Saved entries
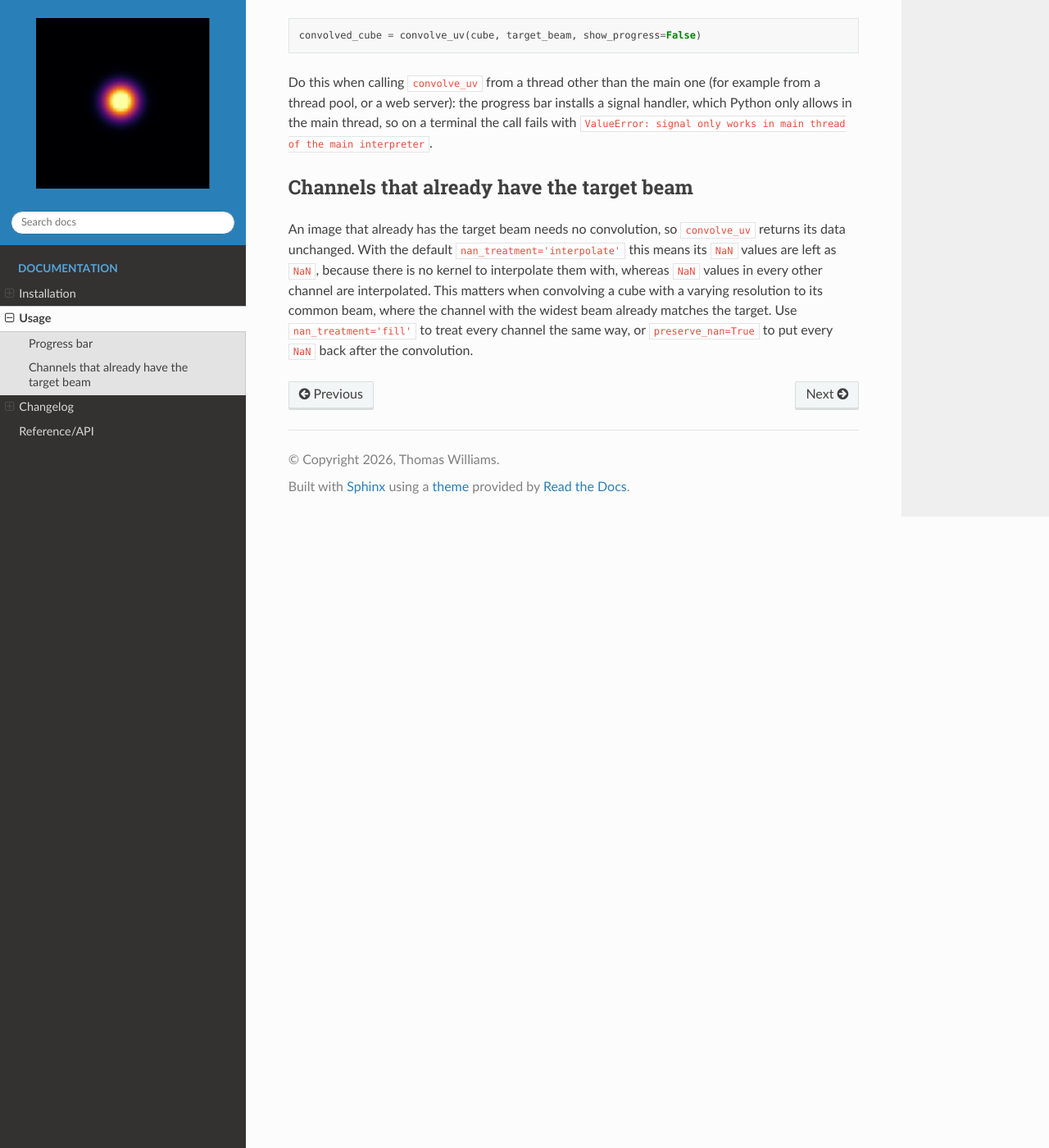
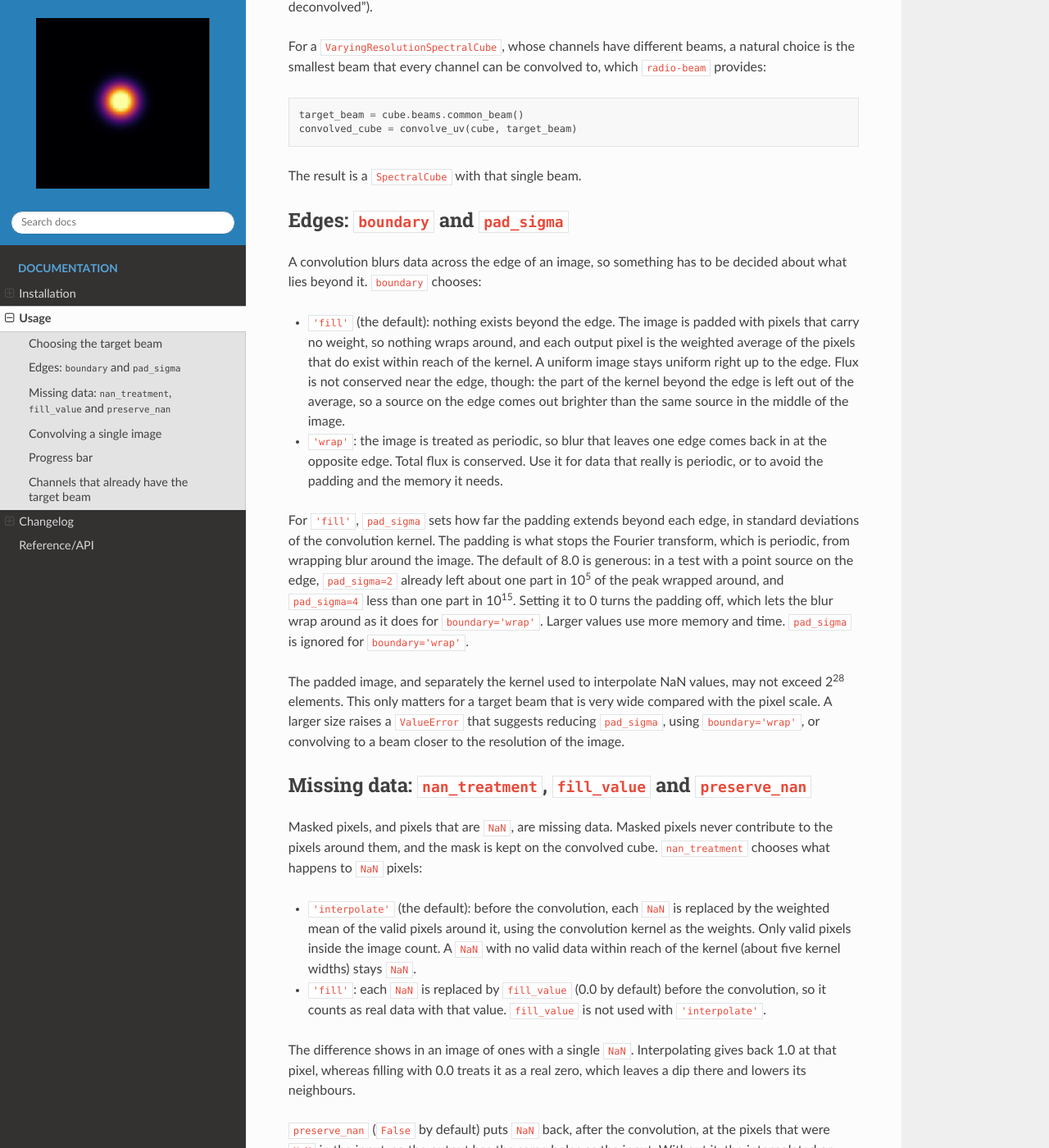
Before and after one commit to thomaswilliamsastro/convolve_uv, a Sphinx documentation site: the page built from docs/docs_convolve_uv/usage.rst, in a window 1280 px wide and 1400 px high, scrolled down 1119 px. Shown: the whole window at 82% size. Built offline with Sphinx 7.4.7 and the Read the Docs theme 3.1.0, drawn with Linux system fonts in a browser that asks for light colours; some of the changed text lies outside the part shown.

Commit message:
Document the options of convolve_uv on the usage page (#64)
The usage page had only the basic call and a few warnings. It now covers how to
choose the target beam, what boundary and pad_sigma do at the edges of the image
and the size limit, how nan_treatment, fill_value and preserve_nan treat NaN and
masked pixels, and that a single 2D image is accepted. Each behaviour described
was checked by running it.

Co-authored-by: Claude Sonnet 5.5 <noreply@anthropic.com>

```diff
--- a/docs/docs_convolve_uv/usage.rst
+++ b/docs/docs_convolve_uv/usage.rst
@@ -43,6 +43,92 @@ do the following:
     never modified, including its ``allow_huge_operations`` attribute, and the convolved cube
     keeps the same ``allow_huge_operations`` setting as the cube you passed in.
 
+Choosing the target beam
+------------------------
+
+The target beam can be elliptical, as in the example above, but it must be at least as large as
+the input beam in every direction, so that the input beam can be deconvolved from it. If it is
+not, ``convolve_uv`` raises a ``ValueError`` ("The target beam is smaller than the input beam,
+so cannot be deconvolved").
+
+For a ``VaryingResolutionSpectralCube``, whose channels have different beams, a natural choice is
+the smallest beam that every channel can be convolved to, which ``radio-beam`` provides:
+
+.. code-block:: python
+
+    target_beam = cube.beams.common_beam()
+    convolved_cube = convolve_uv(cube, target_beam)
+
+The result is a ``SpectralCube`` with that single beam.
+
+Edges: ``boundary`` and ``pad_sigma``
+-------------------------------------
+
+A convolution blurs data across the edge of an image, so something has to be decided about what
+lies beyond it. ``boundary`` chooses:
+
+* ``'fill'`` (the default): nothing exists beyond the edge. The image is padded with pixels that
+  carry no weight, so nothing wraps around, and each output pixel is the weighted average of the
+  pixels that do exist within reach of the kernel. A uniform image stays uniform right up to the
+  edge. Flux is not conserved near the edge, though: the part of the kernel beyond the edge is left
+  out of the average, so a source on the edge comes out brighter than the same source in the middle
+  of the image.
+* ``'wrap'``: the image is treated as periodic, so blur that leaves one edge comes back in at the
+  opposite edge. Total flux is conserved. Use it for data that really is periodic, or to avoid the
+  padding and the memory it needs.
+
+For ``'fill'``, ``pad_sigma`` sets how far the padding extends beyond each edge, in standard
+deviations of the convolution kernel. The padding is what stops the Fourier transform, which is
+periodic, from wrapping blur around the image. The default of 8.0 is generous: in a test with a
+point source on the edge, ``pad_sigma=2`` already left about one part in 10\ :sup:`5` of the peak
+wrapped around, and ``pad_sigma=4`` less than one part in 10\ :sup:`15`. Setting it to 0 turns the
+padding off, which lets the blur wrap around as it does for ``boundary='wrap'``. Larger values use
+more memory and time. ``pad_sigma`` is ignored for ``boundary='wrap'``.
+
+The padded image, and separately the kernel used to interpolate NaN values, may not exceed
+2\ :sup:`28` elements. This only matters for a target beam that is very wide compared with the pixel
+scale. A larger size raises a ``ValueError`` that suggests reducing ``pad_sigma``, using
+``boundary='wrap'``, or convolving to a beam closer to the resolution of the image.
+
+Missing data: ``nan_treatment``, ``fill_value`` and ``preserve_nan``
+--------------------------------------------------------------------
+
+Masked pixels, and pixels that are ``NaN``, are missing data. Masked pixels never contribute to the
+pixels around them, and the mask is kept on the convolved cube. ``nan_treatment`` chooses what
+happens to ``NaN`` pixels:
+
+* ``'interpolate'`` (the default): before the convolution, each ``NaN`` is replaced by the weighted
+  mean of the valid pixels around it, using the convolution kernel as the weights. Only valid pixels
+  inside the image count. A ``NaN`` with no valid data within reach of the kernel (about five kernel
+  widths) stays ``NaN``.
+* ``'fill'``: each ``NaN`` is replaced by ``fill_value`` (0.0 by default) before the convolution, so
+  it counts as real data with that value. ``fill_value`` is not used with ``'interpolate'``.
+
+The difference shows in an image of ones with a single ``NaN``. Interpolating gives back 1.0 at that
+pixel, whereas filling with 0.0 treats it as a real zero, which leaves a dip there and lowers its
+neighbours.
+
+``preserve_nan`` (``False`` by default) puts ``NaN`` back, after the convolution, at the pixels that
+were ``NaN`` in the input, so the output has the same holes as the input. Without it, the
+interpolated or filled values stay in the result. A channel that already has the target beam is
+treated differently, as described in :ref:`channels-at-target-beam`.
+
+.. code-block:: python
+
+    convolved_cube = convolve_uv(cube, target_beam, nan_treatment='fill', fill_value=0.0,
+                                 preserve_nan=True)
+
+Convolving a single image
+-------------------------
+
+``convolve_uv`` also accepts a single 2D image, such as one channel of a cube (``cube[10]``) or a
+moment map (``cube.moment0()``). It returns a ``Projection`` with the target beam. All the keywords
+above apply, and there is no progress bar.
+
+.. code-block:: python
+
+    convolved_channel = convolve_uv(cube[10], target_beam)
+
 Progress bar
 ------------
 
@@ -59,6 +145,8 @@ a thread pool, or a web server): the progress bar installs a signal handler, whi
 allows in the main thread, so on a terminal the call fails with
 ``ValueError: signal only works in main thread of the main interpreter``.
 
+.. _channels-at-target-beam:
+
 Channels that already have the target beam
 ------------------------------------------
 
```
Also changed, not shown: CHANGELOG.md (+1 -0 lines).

**Instructions for the task**
Excluding the pictures, restate the records above word for word.

**Output of the task**
Before and after one commit to thomaswilliamsastro/convolve_uv, a Sphinx documentation site: the page built from docs/docs_convolve_uv/usage.rst, in a window 1280 px wide and 1400 px high, scrolled down 1119 px. Shown: the whole window at 82% size. Built offline with Sphinx 7.4.7 and the Read the Docs theme 3.1.0, drawn with Linux system fonts in a browser that asks for light colours; some of the changed text lies outside the part shown.

Commit message:
Document the options of convolve_uv on the usage page (#64)
The usage page had only the basic call and a few warnings. It now covers how to
choose the target beam, what boundary and pad_sigma do at the edges of the image
and the size limit, how nan_treatment, fill_value and preserve_nan treat NaN and
masked pixels, and that a single 2D image is accepted. Each behaviour described
was checked by running it.

Co-authored-by: Claude Sonnet 5.5 <noreply@anthropic.com>

```diff
--- a/docs/docs_convolve_uv/usage.rst
+++ b/docs/docs_convolve_uv/usage.rst
@@ -43,6 +43,92 @@ do the following:
     never modified, including its ``allow_huge_operations`` attribute, and the convolved cube
     keeps the same ``allow_huge_operations`` setting as the cube you passed in.
 
+Choosing the target beam
+------------------------
+
+The target beam can be elliptical, as in the example above, but it must be at least as large as
+the input beam in every direction, so that the input beam can be deconvolved from it. If it is
+not, ``convolve_uv`` raises a ``ValueError`` ("The target beam is smaller than the input beam,
+so cannot be deconvolved").
+
+For a ``VaryingResolutionSpectralCube``, whose channels have different beams, a natural choice is
+the smallest beam that every channel can be convolved to, which ``radio-beam`` provides:
+
+.. code-block:: python
+
+    target_beam = cube.beams.common_beam()
+    convolved_cube = convolve_uv(cube, target_beam)
+
+The result is a ``SpectralCube`` with that single beam.
+
+Edges: ``boundary`` and ``pad_sigma``
+-------------------------------------
+
+A convolution blurs data across the edge of an image, so something has to be decided about what
+lies beyond it. ``boundary`` chooses:
+
+* ``'fill'`` (the default): nothing exists beyond the edge. The image is padded with pixels that
+  carry no weight, so nothing wraps around, and each output pixel is the weighted average of the
+  pixels that do exist within reach of the kernel. A uniform image stays uniform right up to the
+  edge. Flux is not conserved near the edge, though: the part of the kernel beyond the edge is left
+  out of the average, so a source on the edge comes out brighter than the same source in the middle
+  of the image.
+* ``'wrap'``: the image is treated as periodic, so blur that leaves one edge comes back in at the
+  opposite edge. Total flux is conserved. Use it for data that really is periodic, or to avoid the
+  padding and the memory it needs.
+
+For ``'fill'``, ``pad_sigma`` sets how far the padding extends beyond each edge, in standard
+deviations of the convolution kernel. The padding is what stops the Fourier transform, which is
+periodic, from wrapping blur around the image. The default of 8.0 is generous: in a test with a
+point source on the edge, ``pad_sigma=2`` already left about one part in 10\ :sup:`5` of the peak
+wrapped around, and ``pad_sigma=4`` less than one part in 10\ :sup:`15`. Setting it to 0 turns the
+padding off, which lets the blur wrap around as it does for ``boundary='wrap'``. Larger values use
+more memory and time. ``pad_sigma`` is ignored for ``boundary='wrap'``.
+
+The padded image, and separately the kernel used to interpolate NaN values, may not exceed
+2\ :sup:`28` elements. This only matters for a target beam that is very wide compared with the pixel
+scale. A larger size raises a ``ValueError`` that suggests reducing ``pad_sigma``, using
+``boundary='wrap'``, or convolving to a beam closer to the resolution of the image.
+
+Missing data: ``nan_treatment``, ``fill_value`` and ``preserve_nan``
+--------------------------------------------------------------------
+
+Masked pixels, and pixels that are ``NaN``, are missing data. Masked pixels never contribute to the
+pixels around them, and the mask is kept on the convolved cube. ``nan_treatment`` chooses what
+happens to ``NaN`` pixels:
+
+* ``'interpolate'`` (the default): before the convolution, each ``NaN`` is replaced by the weighted
+  mean of the valid pixels around it, using the convolution kernel as the weights. Only valid pixels
+  inside the image count. A ``NaN`` with no valid data within reach of the kernel (about five kernel
+  widths) stays ``NaN``.
+* ``'fill'``: each ``NaN`` is replaced by ``fill_value`` (0.0 by default) before the convolution, so
+  it counts as real data with that value. ``fill_value`` is not used with ``'interpolate'``.
+
+The difference shows in an image of ones with a single ``NaN``. Interpolating gives back 1.0 at that
+pixel, whereas filling with 0.0 treats it as a real zero, which leaves a dip there and lowers its
+neighbours.
+
+``preserve_nan`` (``False`` by default) puts ``NaN`` back, after the convolution, at the pixels that
+were ``NaN`` in the input, so the output has the same holes as the input. Without it, the
+interpolated or filled values stay in the result. A channel that already has the target beam is
+treated differently, as described in :ref:`channels-at-target-beam`.
+
+.. code-block:: python
+
+    convolved_cube = convolve_uv(cube, target_beam, nan_treatment='fill', fill_value=0.0,
+                                 preserve_nan=True)
+
+Convolving a single image
+-------------------------
+
+``convolve_uv`` also accepts a single 2D image, such as one channel of a cube (``cube[10]``) or a
+moment map (``cube.moment0()``). It returns a ``Projection`` with the target beam. All the keywords
+above apply, and there is no progress bar.
+
+.. code-block:: python
+
+    convolved_channel = convolve_uv(cube[10], target_beam)
+
 Progress bar
 ------------
 
@@ -59,6 +145,8 @@ a thread pool, or a web server): the progress bar installs a signal handler, whi
 allows in the main thread, so on a terminal the call fails with
 ``ValueError: signal only works in main thread of the main interpreter``.
 
+.. _channels-at-target-beam:
+
 Channels that already have the target beam
 ------------------------------------------
 
```
Also changed, not shown: CHANGELOG.md (+1 -0 lines).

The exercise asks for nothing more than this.